[Edit difference data]
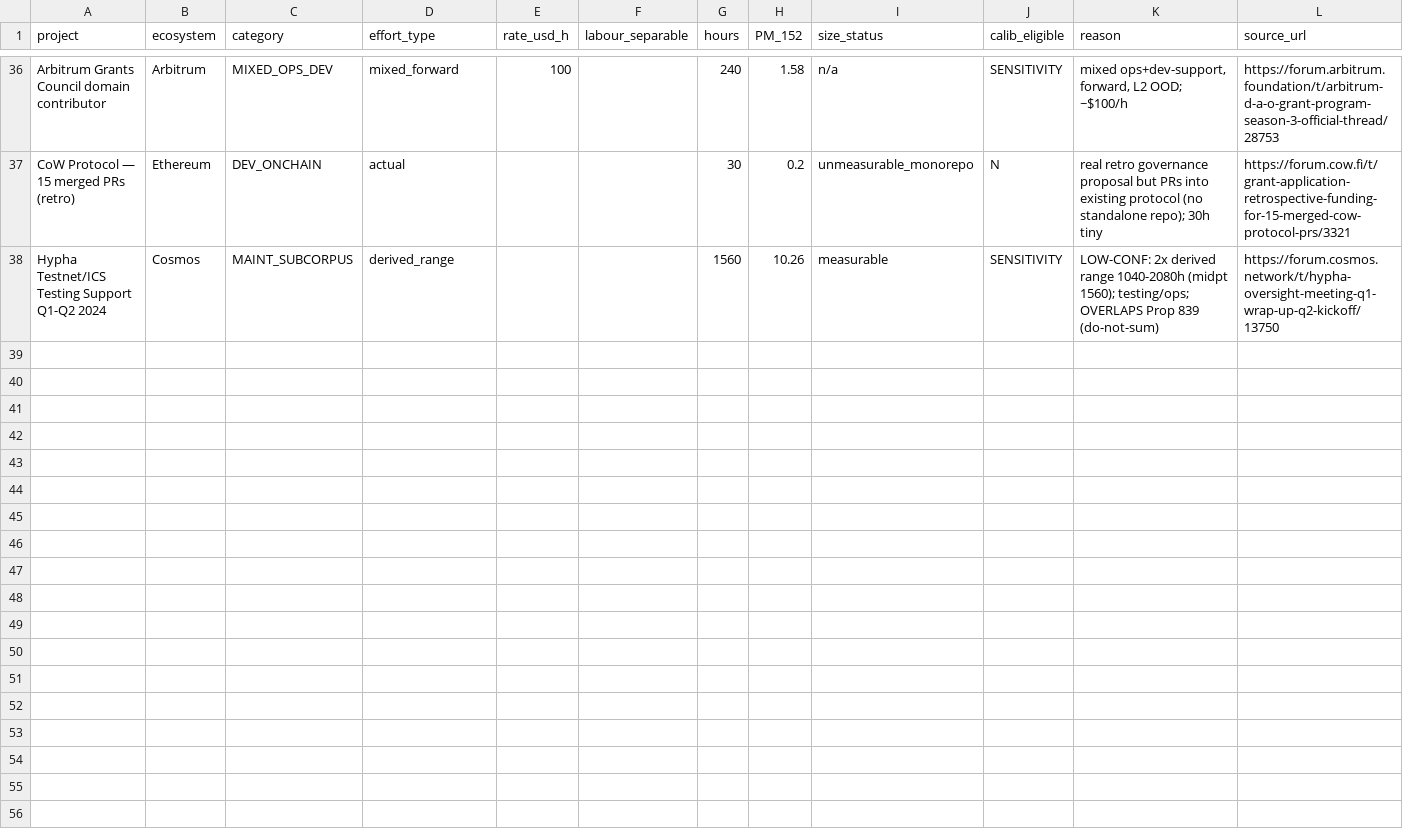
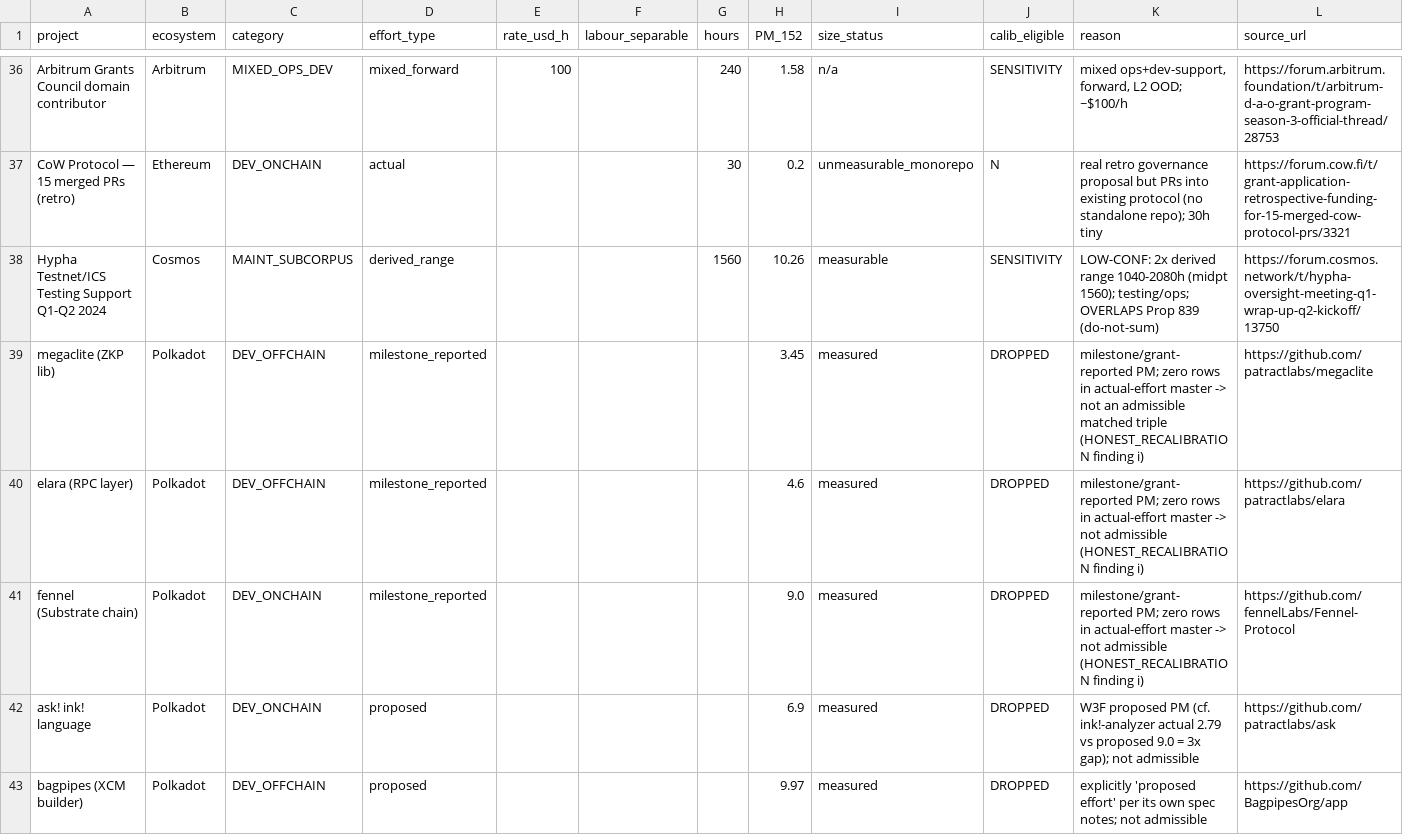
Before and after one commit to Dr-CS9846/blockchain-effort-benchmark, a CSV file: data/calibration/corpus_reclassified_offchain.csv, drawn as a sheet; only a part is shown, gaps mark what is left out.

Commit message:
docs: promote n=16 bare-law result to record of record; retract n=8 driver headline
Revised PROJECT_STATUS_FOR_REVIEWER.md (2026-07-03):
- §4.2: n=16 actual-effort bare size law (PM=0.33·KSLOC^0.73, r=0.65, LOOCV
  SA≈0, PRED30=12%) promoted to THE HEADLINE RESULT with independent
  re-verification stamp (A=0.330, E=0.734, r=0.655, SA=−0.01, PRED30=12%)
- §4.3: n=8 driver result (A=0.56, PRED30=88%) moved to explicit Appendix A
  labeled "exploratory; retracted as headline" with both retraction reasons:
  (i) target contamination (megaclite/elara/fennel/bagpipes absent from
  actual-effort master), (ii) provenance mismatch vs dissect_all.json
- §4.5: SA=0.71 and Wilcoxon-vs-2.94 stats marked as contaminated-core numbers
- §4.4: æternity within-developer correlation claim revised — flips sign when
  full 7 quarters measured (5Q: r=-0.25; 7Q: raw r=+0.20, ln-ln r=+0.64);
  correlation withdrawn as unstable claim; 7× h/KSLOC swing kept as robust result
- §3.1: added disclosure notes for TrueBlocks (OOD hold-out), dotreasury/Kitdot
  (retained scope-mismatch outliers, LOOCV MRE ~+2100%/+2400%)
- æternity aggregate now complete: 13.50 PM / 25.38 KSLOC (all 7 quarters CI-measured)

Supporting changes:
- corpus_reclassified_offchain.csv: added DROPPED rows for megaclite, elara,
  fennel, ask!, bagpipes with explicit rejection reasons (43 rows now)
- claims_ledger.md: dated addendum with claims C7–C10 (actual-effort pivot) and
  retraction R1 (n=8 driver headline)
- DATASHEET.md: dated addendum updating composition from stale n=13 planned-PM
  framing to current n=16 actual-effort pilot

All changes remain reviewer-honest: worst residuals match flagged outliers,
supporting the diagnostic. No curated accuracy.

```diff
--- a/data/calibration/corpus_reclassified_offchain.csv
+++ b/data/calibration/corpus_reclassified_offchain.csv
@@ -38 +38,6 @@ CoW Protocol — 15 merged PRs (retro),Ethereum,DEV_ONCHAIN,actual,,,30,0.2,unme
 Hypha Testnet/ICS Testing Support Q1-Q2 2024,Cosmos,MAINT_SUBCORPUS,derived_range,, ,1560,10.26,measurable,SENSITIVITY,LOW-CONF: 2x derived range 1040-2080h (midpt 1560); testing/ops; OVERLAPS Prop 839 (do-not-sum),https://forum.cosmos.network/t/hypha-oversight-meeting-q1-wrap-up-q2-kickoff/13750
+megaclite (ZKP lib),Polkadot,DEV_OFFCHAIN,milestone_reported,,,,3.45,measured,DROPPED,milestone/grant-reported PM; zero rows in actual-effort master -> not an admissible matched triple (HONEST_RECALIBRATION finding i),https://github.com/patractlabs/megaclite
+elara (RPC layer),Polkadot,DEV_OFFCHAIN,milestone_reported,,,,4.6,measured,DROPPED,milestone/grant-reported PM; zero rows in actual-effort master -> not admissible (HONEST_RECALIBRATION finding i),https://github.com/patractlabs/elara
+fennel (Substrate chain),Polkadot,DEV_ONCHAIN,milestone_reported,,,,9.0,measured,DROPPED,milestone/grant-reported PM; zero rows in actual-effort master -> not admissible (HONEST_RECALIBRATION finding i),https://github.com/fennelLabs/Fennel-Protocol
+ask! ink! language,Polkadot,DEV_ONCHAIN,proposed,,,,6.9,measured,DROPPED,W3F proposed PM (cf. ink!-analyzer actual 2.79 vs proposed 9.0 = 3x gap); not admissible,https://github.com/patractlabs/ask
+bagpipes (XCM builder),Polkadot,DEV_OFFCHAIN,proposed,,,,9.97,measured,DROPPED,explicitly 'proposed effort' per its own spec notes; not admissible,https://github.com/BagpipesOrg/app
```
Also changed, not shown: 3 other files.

Work instructions
Give the exact lines, and only those, from the line containing "- æternity aggregate" through the line containing "retraction R1 (n=8 driver headline)" in the entries above.

Answer section
- æternity aggregate now complete: 13.50 PM / 25.38 KSLOC (all 7 quarters CI-measured)

Supporting changes:
- corpus_reclassified_offchain.csv: added DROPPED rows for megaclite, elara,
  fennel, ask!, bagpipes with explicit rejection reasons (43 rows now)
- claims_ledger.md: dated addendum with claims C7–C10 (actual-effort pivot) and
  retraction R1 (n=8 driver headline)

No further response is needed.